That evening, I’m on the ferry for the 2-hour crossing to Porvenir, on Tierra del Fuego.  I’ve joined forces with three other cyclists, Steffen from Munich, and Andri and Lukas from Berne.  We find a comfortable place to stay a short distance from a restaurant, where I gorge myself on Milanesa.  There’s a Croatian flag outside as there’s a big Croatian community here.  This is an interesting factoid and might one day be useful in our local pub-quiz; I’m not holding my breath though.

We were last here in 1992 when it was cloudy and grey.  This time the sun is shining and I hit the road early, as I want to see the King Penguins 110km up the road.  It’s pristine tarmac for the first 12km before the road-builders lose interest, or run out of money.  A gravel road then follows the coast, heading south and then east on its up-and-down course.  Progress is slow to start with and Steffen, Andri and Lukas whistle past me after 40km.  I’m the tortoise to their hare, and finally catch up with them when the tarmac returns 50km later.  They continue towards the border, while I peel off for another 15km of gravel, groan.

There’s a queue at the penguin colony, but I tag along with one of the tour groups and save myself the wait.  King Penguins are the Brad Pitts/Angelina Jolies of the penguin world (without the acrimonious divorce).  But they’re at least 50m away from the viewing platform, so I am appreciating their beauty through binoculars.  I’m not going to get much in the way of a photograph here; my iPhone is hopelessly outgunned by the other tourists with their telephoto lenses.  I settle for a video before we’re ushered out.

Two hours later I’m back at the main road, where I meet two Americans.  One has cycled from Alaska and the other has ridden from Bangkok to the Netherlands, before flying over to South America.  When it comes to touring, I’m just a newbie.

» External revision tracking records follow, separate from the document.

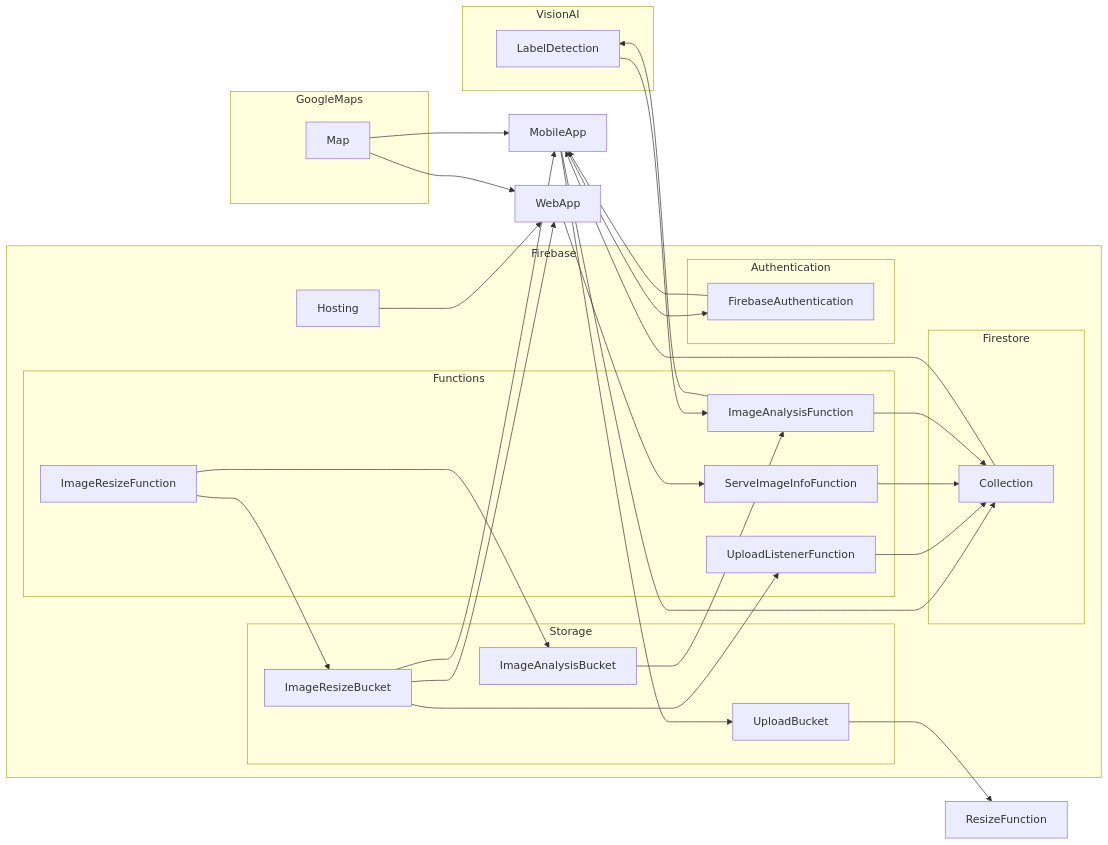
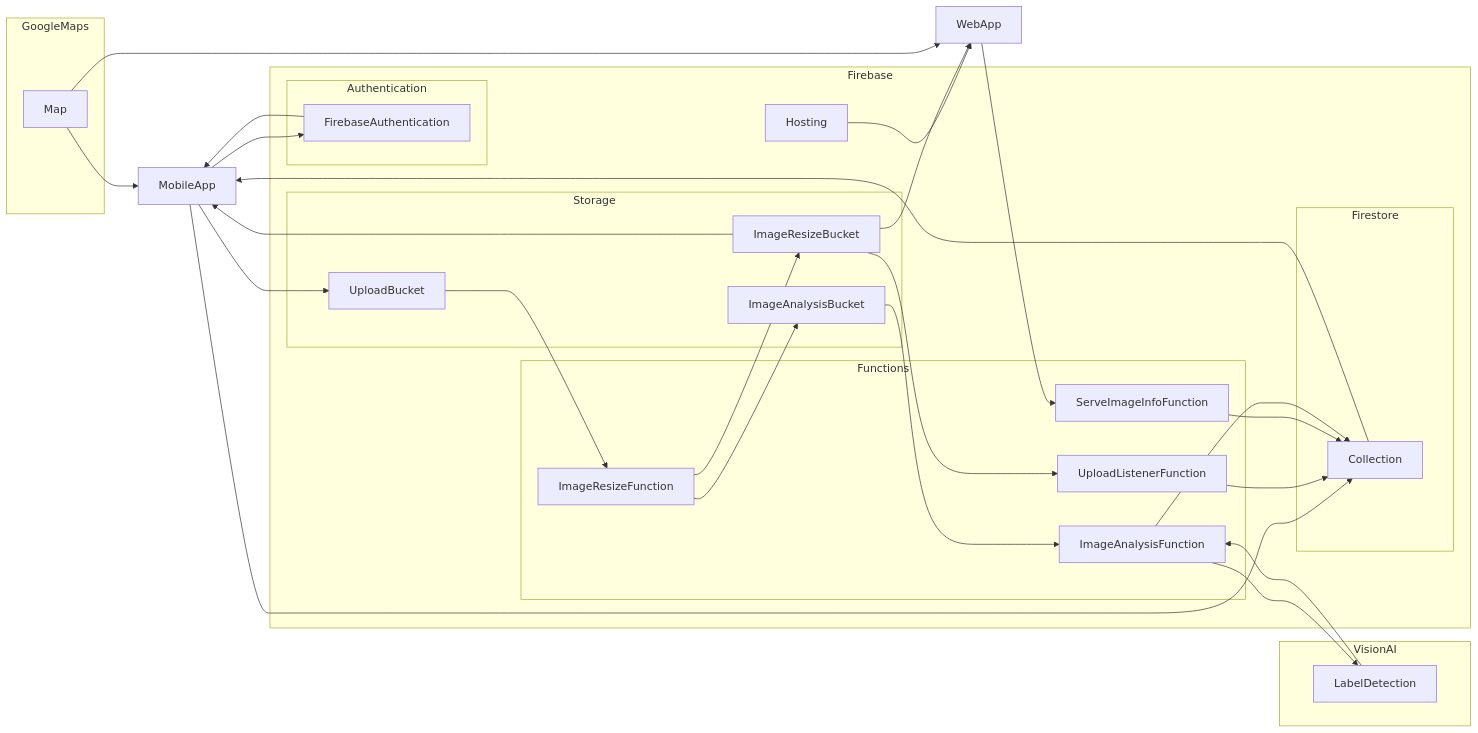
The diagram in README.md (zorrokid/nature-photos), drawn with Mermaid before and after one commit.

````diff
--- a/README.md
+++ b/README.md
@@ -5,61 +5,61 @@
 ```mermaid
 graph LR
 
   MobileApp
 
   WebApp
 
   subgraph GoogleMaps
     Map
   end
 
   subgraph VisionAI
     LabelDetection
   end
 
   subgraph Firebase
 
     Hosting
     subgraph Storage
        UploadBucket 
        ImageResizeBucket
        ImageAnalysisBucket
     end
     subgraph Firestore
        Collection 
     end
 
     subgraph Functions
       ImageResizeFunction
       ImageAnalysisFunction
       UploadListenerFunction
       ServeImageInfoFunction
     end
 
     subgraph Authentication
       FirebaseAuthentication
     end
   end
 
   FirebaseAuthentication --> MobileApp
   Hosting --> WebApp
   MobileApp --> UploadBucket
   MobileApp --> Collection
   MobileApp --> FirebaseAuthentication 
   Collection --> MobileApp 
-  UploadBucket --> ResizeFunction
+  UploadBucket --> ImageResizeFunction
   ImageResizeFunction --> ImageResizeBucket 
   ImageResizeFunction --> ImageAnalysisBucket
   ImageResizeBucket --> UploadListenerFunction
   ImageResizeBucket --> MobileApp
   ImageResizeBucket --> WebApp
   UploadListenerFunction --> Collection
   WebApp --> ServeImageInfoFunction
   ServeImageInfoFunction --> Collection
   ImageAnalysisBucket --> ImageAnalysisFunction
   ImageAnalysisFunction --> Collection 
   ImageAnalysisFunction --> LabelDetection
   LabelDetection --> ImageAnalysisFunction
   Map --> MobileApp
   Map --> WebApp
 ```
````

45km further on I arrive at Paso San Sebastian, having completed a 170km day.  There’s a disused building to my left where, I’m fairly sure, the other three cyclists have laid out their sleeping bags.  I ignore this den of iniquity and check into the only hotel in this border town, just across the road.  The next day, with border-formalities completed, I’m back in Argentina heading down the coast to Rio Grande.  The wind is with me once more and I’m cycling along the city seafront by 2pm, stopping briefly at the Falkland Islands war memorial for old time’s sake.  Rio Grande was the base for the Argentinian air force at the time, and some of the military hardware used during the conflict is on parade, including a French Super Etendard jet.  I’m relieved to see no Exocet missiles are attached.

I pick up some cash from Western Union before heading out of town.  The forecast for tomorrow is for (shock horror!) an easterly wind, and the timing is good, as the road turns west once more for the final leg to Ushuaia.  But I’ll need to get further down the coast first, as I still have 210km to go.  I opt for a campsite 50km due south called “Camping Norte” and pitch my tent in a cloud of midges.  I set my alarm for 5.30am, hoping the midges are still in bed when I leave.

I’m up and away by 6.30am and the sun is shining.  The campsite owner has not received the memo about my early departure, and I’m lifting my bike and panniers over a locked gate before I can get to the road.  Irritatingly, the wind is from the west to start with, but moves around to the east by the time I reach Tolhuin.  The road heads west from there, before climbing over Paso Garibaldi and starting its descent (via another smaller pass) into Ushuaia.  The scenery is great and the sun is shining.  What’s not to like?

The road’s busy however, and the cars and trucks are flying past, clueless as to what a safe distance from a cyclist might be.  Every few kilometres I pass a sign with a yellow star saying “Victima Fatal”.  Some of these signs have flowers attached, and others a small shrine nearby.  This is the first time I’ve seen these signs in Argentina and assume the road is particularly dangerous.  It certainly feels that way.  Whatever the motivation for putting up these signs, it’s having zero effect on driving standards.  I grit my teeth and swear quietly as trucks approach from behind, blaring their horns for me to pull off the road onto the gravel, even though the roads aren’t that busy.  Wouldn’t want them having to brake and wait for a safe opportunity to pass, would we?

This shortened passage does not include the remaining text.